Compassion, consequences and being grown up
I try to attend the early morning service at my local Anglican church. I say try because I don’t always make it. Early rising on Sunday morning sometimes proves too difficult. The flesh as we know is weak. I could go to the later service but then, at this service, tradition gives way to church pop and it doesn’t suit my conservative nature.
Anyway to the point; when leaving the service last Sunday I had a chat with the young assistant minister. Politics came up and it became clear that his preference leant towards the atheist Julia than the Christian Tony. Politics trumps religion and that, I suppose, is as it should be. He explained though, while favouring the Labor side in this election, that he thought both sides lacked compassion on asylum seekers and that troubled him.

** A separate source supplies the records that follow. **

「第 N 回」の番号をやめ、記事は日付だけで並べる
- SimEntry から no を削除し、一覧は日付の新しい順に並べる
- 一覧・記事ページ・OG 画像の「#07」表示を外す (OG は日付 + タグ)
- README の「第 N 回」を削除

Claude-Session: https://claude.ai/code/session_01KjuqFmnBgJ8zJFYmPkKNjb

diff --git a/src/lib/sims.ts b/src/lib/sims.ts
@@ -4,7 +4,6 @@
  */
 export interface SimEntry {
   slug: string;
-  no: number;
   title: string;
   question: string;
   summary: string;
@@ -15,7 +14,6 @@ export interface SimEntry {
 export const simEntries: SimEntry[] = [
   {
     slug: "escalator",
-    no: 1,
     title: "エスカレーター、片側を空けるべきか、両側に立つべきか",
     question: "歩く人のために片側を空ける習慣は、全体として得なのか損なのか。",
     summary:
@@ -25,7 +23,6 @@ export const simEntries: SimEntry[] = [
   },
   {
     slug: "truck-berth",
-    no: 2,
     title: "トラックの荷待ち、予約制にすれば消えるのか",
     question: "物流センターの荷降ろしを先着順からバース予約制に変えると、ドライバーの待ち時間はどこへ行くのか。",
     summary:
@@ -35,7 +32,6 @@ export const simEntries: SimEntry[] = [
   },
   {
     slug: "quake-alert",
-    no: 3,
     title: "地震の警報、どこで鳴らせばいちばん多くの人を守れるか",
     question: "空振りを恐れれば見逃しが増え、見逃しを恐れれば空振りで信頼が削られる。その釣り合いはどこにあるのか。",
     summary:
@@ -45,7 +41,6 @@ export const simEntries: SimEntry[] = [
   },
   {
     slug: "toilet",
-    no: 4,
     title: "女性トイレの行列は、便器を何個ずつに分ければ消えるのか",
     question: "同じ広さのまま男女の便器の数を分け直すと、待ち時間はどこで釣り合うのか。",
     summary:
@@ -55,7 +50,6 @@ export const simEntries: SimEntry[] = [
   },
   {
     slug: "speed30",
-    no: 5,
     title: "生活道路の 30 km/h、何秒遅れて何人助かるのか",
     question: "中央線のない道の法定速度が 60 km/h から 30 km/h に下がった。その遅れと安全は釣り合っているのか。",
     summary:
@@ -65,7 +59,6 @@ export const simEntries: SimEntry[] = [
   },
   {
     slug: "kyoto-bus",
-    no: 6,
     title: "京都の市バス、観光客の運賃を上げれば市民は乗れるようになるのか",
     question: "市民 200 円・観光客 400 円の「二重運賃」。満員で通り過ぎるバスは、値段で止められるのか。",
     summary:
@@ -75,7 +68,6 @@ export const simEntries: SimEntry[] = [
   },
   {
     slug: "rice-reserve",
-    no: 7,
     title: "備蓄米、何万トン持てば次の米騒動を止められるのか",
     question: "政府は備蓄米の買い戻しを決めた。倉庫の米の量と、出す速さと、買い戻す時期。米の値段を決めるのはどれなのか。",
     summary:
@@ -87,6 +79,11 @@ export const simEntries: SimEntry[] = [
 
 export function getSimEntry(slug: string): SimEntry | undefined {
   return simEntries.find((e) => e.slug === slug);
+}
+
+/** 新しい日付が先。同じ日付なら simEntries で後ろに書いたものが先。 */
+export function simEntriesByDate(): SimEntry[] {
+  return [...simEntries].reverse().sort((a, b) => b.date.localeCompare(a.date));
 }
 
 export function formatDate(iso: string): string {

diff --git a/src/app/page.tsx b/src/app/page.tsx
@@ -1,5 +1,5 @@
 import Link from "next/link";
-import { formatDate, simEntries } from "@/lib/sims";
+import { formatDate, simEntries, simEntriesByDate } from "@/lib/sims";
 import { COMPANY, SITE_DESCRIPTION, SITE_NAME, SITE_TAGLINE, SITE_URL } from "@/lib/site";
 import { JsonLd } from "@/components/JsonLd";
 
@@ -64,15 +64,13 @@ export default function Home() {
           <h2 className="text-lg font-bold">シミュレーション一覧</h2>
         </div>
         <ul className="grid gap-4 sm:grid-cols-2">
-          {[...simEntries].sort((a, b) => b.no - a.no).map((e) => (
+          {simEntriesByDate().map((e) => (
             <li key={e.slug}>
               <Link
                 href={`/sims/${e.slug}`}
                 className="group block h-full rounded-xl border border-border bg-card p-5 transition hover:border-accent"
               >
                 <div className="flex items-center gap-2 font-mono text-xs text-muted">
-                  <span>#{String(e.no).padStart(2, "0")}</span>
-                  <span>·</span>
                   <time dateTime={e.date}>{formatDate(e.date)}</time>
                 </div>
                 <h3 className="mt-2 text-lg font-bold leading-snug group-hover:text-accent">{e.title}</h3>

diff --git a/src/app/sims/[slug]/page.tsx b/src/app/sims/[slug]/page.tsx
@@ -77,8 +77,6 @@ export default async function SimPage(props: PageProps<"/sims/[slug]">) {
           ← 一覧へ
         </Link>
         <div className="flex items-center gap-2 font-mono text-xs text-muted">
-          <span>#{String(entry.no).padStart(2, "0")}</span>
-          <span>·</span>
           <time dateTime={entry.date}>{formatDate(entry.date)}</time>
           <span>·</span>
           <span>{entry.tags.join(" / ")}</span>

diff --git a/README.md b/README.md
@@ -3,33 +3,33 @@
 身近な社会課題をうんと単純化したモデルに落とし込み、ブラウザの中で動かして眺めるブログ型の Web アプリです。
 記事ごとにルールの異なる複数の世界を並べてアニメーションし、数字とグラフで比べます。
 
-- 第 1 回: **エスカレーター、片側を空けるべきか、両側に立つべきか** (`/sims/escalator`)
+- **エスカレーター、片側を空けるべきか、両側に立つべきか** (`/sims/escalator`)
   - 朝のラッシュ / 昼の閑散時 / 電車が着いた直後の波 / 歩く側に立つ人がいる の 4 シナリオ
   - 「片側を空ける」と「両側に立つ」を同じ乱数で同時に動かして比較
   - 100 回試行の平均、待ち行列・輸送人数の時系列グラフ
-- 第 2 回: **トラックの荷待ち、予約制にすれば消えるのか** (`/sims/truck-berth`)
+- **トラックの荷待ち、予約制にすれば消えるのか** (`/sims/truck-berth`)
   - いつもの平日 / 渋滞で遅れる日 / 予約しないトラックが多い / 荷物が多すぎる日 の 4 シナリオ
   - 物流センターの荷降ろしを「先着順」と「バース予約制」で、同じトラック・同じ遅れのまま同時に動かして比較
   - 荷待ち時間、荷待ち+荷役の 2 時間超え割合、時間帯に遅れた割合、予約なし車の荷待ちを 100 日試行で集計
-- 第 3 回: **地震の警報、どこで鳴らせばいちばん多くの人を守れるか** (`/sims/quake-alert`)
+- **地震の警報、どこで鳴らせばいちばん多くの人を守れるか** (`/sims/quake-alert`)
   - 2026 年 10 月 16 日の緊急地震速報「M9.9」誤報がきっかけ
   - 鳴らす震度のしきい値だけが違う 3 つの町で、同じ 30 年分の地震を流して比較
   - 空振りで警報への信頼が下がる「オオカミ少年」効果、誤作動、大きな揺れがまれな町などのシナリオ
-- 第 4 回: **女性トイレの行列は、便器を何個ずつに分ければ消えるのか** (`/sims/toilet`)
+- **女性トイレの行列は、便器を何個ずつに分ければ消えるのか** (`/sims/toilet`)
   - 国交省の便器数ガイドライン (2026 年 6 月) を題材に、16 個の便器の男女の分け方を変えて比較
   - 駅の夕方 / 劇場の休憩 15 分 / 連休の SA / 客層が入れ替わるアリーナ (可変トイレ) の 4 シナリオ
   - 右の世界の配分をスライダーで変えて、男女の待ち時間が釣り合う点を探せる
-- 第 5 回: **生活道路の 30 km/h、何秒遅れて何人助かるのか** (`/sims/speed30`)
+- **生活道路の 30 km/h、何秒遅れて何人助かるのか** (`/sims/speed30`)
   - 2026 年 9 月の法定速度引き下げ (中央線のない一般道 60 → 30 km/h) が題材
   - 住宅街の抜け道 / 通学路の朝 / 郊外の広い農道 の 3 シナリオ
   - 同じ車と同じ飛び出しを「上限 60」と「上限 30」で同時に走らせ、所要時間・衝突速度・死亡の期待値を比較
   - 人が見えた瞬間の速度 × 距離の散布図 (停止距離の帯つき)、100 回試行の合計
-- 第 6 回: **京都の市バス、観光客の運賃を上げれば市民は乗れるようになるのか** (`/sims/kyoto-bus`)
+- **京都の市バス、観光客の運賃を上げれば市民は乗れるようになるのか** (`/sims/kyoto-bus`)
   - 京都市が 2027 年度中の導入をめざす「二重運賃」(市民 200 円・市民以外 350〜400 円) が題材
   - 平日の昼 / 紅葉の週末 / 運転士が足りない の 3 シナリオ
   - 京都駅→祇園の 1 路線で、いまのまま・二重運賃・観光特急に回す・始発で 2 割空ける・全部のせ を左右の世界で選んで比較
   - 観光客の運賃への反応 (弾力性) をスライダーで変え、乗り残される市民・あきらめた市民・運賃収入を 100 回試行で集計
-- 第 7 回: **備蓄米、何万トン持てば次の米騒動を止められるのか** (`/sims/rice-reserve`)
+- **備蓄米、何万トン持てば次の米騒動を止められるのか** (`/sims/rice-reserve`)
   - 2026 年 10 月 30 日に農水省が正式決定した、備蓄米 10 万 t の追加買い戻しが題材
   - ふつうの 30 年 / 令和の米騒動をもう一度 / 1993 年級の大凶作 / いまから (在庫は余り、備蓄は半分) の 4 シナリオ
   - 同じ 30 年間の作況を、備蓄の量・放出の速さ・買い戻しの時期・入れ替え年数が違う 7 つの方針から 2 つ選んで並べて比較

I am not at my best of a morning and I too sharply retorted that perhaps he should invite some of them to live with him. This was not one of my best moments, as I later reflected. But I also thought what did he mean by compassion and I regretted not pursuing this point further instead of making a smart-alec remark.
What exactly do those who objected to Howard’s policy on asylum seekers, and for that matter the current government’s policy, have in mind when they talk about being compassionate?
First let me posit what they don’t mean by imaging a particular incident.
A boat load of 150 asylum seekers, say from Sri Lanka, on course for Australia, is intercepted by an Australian navy frigate on the high seas. The boat is scuttled by the crew. Everyone is rescued by the navy personnel, taken on board the frigate, and given hot toddies and blankets, and whatever else they need to make them as comfortable as possible in the circumstances. They are taken to comfortable accommodation. They are fed and given medical attention to a high standard. Subsequently, after being given generous time to recover from their ordeal, they are flown home, business class.
A variant on this story is that before being flown home, the asylum seekers are assessed as to whether they would face persecution in their home land. Those who would face persecution are given the option of being housed in comfortable, purpose built, accommodation and put in the queue for resettlement under the auspices of the UN refugee agency (UNHCR).
According to UNHCR, of the ten million refugees (out of over 40 million displaced people) it is currently assisting worldwide, ‘less than 1% can be referred for resettlement to a third country due to the places available’. Moreover, UNHCR ‘will only submit applications for resettlement to third countries on behalf of individuals who are first determined to be refugees within the meaning of the 1951 Convention relating to the Status of Refugees and the 1967 Protocol and who additionally face security issues in the country of asylum which cannot be solved locally. UNHCR also considers family reunification and vulnerability (woman at risk, victims of torture) when assessing a refugee’s need for resettlement’.
I don’t think that those advocating compassion mean treating asylum seekers in the ways described above. I think they mean that we should let them in as permanent residents. That is what I should have pursued, in my after church discussion.
Those who say let them in epitomise the Left’s view across a range of issues. One of its common features is a particular dysfunctional myopia: a refusal to contemplate consequences. We see it in appeasement and defeatism emboldening countries like Iran and North Korea who would do us harm; we see it in green movements that would leave us impoverished; we see it in the growth of entitlements debilitating society; we see we see it in post-modernism and multiculturalism lessening our justified pride in our own national achievements and peerless standards. We see it as well in more localised examples.
Why not feast on the current profits of the mining industry; what harm can that do? Why not let that boatload of 150 asylum seekers settle in Australia; what harm can that do?
Well, the first might have the awkward consequence of reducing future investment and the second of Australia being overwhelmed by numbers of refugees wanting to come in.
We teach children that their actions have consequences. What we see in the positions of the Left is arrested development, hidden by mawkish appeals to peace, saving the planet, equity and compassion. Those on the Left find it comforting to occupy the superficially moral high ground. It’s impregnable and self-congratulatory up there. The rest of us have to take account of consequences. That’s the price of being grown up.